To achieve anything, Wayne will need to build consensus among councillors. Wayne says that the three Ps are important: Projects, People, and Politics. Good projects backed by the right people can sometimes navigate their way through the politics which are global, national, and local. National and local politics are massive obstacles to any progress in moving the port.
Election night delivered, on paper, a right leaning Governing Body. That flipped when Julie Fairey (married to Michael Woods, Minister of Transport) was elected over Will McKenzie and Kerrin Leoni ousted Tracy Mulholland here in the Whau by 362 votes.
Tracy was missing in action for most of the campaign. If her campaign had been more vigorous, the outcome could have been different. The Whau may have even had a Deputy Mayor representing us at council. The results in the Whau at council and local board level show strong support for Labour, going against the outgoing tide of electoral support in other areas.

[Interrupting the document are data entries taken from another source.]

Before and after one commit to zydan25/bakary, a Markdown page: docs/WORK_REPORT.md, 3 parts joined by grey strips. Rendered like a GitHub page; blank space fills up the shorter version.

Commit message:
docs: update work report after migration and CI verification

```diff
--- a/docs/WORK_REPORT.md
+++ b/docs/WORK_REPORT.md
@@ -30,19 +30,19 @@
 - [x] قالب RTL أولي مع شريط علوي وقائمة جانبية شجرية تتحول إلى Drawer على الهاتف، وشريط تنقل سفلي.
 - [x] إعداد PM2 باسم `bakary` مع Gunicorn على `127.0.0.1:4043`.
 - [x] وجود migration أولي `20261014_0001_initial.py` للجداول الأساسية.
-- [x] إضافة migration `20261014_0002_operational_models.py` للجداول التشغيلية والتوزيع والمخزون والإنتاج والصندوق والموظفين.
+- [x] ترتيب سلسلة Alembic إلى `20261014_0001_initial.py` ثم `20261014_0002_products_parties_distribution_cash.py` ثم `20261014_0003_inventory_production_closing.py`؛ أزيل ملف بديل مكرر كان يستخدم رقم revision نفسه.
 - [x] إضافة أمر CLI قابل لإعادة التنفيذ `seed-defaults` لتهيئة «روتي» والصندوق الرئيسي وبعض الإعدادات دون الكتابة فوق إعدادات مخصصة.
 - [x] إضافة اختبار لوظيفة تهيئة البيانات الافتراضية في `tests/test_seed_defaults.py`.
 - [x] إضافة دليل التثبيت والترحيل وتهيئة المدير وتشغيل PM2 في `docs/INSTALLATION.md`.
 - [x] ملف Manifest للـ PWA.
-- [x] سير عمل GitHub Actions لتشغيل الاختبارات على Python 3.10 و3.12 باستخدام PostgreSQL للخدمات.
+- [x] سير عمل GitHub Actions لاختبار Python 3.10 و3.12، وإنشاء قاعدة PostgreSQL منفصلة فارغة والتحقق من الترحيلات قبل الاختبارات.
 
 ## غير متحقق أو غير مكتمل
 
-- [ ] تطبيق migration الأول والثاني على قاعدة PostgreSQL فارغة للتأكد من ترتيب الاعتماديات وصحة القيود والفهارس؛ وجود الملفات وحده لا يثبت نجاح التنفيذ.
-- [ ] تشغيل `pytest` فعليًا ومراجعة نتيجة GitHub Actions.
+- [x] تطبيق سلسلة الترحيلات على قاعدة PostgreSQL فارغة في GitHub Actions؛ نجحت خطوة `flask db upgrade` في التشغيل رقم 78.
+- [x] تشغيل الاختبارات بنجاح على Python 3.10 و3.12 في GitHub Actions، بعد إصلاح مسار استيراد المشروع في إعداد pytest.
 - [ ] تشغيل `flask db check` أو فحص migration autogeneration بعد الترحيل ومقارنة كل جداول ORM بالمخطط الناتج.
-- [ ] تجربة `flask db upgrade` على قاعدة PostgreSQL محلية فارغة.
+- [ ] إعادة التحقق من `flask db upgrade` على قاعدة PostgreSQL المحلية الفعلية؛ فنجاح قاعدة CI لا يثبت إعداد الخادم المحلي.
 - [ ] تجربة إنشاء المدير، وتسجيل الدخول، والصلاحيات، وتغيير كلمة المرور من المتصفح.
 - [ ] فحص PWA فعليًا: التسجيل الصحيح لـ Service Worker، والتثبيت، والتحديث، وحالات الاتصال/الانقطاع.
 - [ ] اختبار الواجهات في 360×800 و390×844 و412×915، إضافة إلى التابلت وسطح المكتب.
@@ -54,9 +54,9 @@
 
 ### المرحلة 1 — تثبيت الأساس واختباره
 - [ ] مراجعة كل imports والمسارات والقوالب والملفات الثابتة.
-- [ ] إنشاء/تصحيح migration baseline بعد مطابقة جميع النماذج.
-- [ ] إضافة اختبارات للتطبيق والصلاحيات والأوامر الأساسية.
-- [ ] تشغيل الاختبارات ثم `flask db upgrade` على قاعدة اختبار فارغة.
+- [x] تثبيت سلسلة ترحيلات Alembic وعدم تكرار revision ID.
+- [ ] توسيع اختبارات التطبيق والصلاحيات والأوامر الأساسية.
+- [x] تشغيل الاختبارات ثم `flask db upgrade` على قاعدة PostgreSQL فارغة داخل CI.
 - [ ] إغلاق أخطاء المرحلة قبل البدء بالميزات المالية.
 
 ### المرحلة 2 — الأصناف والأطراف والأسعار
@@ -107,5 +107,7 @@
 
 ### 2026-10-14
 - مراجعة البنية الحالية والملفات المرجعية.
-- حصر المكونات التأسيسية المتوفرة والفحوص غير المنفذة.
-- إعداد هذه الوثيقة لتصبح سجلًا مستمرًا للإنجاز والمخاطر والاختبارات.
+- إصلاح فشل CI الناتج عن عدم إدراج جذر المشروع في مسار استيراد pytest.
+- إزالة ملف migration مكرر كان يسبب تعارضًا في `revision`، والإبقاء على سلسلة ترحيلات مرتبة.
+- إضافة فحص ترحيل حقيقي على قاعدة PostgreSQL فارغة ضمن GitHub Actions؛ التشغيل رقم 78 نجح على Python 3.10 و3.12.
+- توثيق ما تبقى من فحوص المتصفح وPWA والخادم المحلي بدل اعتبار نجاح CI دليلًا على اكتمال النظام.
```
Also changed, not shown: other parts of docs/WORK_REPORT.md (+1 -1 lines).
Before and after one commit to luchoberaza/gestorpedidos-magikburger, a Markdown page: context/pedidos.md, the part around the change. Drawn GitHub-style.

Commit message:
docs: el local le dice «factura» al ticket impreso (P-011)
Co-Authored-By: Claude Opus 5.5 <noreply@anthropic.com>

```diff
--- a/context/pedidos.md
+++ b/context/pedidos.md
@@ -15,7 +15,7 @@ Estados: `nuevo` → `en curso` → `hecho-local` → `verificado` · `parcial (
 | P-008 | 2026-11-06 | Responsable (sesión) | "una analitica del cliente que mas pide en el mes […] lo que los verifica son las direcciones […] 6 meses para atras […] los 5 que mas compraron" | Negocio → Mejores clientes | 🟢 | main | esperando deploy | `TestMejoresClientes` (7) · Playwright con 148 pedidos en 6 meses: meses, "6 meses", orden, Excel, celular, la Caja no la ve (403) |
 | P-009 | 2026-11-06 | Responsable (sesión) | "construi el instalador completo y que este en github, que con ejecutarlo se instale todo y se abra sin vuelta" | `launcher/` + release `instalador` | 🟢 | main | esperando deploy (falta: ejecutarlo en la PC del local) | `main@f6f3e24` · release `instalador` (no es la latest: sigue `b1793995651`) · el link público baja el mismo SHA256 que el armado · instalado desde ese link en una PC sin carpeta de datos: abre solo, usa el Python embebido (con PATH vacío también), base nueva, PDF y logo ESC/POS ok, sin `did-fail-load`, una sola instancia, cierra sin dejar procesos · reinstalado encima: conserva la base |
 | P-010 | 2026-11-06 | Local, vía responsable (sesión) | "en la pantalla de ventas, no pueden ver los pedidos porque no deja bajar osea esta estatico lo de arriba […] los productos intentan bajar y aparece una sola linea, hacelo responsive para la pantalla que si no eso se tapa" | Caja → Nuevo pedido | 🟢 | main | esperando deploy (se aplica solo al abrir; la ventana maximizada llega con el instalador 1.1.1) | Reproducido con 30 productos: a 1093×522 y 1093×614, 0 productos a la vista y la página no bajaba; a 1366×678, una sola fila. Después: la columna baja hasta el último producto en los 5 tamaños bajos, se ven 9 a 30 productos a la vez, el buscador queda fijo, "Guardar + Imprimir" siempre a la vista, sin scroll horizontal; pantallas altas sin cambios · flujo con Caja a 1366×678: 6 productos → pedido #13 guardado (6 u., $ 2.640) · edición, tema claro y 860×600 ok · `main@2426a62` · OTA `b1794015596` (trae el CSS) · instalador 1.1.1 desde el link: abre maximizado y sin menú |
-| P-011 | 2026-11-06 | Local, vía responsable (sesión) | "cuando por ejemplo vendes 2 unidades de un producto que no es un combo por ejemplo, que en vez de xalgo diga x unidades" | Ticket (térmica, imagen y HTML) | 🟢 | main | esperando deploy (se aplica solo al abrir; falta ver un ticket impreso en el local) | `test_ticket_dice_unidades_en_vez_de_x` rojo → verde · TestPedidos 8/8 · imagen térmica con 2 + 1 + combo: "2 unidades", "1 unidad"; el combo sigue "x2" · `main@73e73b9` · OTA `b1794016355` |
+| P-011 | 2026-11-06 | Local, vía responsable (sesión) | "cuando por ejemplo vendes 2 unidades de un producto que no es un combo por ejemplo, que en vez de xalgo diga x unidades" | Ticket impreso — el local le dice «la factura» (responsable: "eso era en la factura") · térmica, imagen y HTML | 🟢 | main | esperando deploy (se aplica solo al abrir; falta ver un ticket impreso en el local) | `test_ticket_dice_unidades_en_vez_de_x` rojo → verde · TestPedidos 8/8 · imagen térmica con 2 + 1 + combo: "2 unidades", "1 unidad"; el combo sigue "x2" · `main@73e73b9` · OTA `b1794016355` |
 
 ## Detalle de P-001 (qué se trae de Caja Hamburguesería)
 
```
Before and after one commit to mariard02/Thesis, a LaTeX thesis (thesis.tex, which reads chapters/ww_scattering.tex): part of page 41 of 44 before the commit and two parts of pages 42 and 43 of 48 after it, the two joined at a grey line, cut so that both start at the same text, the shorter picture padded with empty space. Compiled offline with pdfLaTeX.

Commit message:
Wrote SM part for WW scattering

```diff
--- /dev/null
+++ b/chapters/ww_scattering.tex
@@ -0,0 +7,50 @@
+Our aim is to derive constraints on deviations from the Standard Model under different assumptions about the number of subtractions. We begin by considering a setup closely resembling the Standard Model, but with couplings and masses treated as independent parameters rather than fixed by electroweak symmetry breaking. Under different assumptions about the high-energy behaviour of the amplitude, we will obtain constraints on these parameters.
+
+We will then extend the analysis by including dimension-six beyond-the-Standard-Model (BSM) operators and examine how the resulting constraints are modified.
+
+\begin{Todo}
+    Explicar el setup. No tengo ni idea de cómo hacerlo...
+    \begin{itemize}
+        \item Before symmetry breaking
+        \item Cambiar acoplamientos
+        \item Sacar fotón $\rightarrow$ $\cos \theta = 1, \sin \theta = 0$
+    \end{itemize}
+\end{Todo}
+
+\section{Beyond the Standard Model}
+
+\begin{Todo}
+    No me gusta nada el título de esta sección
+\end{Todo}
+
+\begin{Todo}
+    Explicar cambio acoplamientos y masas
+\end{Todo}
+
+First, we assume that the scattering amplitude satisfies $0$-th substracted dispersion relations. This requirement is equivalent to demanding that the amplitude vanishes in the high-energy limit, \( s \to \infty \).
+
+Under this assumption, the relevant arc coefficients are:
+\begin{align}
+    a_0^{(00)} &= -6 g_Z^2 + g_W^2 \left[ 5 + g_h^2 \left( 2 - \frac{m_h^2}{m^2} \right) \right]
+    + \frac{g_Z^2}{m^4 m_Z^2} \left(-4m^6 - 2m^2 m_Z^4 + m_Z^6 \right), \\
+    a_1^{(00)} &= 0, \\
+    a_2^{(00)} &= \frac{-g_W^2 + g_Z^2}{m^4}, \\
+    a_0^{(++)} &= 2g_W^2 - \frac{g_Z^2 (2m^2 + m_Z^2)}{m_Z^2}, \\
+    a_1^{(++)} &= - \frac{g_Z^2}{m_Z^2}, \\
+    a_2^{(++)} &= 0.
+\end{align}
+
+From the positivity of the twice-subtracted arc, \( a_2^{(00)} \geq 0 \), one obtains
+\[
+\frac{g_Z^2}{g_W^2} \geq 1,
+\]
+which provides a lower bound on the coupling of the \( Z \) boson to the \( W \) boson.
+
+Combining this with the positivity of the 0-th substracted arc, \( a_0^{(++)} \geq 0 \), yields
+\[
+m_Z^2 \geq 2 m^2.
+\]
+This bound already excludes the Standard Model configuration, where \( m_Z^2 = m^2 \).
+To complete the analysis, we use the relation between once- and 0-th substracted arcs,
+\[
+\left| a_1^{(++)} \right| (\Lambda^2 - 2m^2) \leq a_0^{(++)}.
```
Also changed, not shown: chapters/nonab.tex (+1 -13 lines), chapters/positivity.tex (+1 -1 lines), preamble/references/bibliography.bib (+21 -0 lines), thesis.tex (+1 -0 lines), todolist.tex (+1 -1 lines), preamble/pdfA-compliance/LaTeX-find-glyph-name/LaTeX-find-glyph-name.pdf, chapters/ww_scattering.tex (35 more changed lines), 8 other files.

Since the election, Wayne has given few interviews. Instead, he puts out a daily press release. In these, he is showing an extensive interest in the operations of Council Controlled Organisations. He is bringing a lot of clarity and focus, even if he still has a lot of learning to do. As a disruptor, he is making some people and organisations uncomfortable that their status quo is threatened. It is up to them to inform the Mayor (and the rest of us) why their current course is justified and whether there is room for improvement.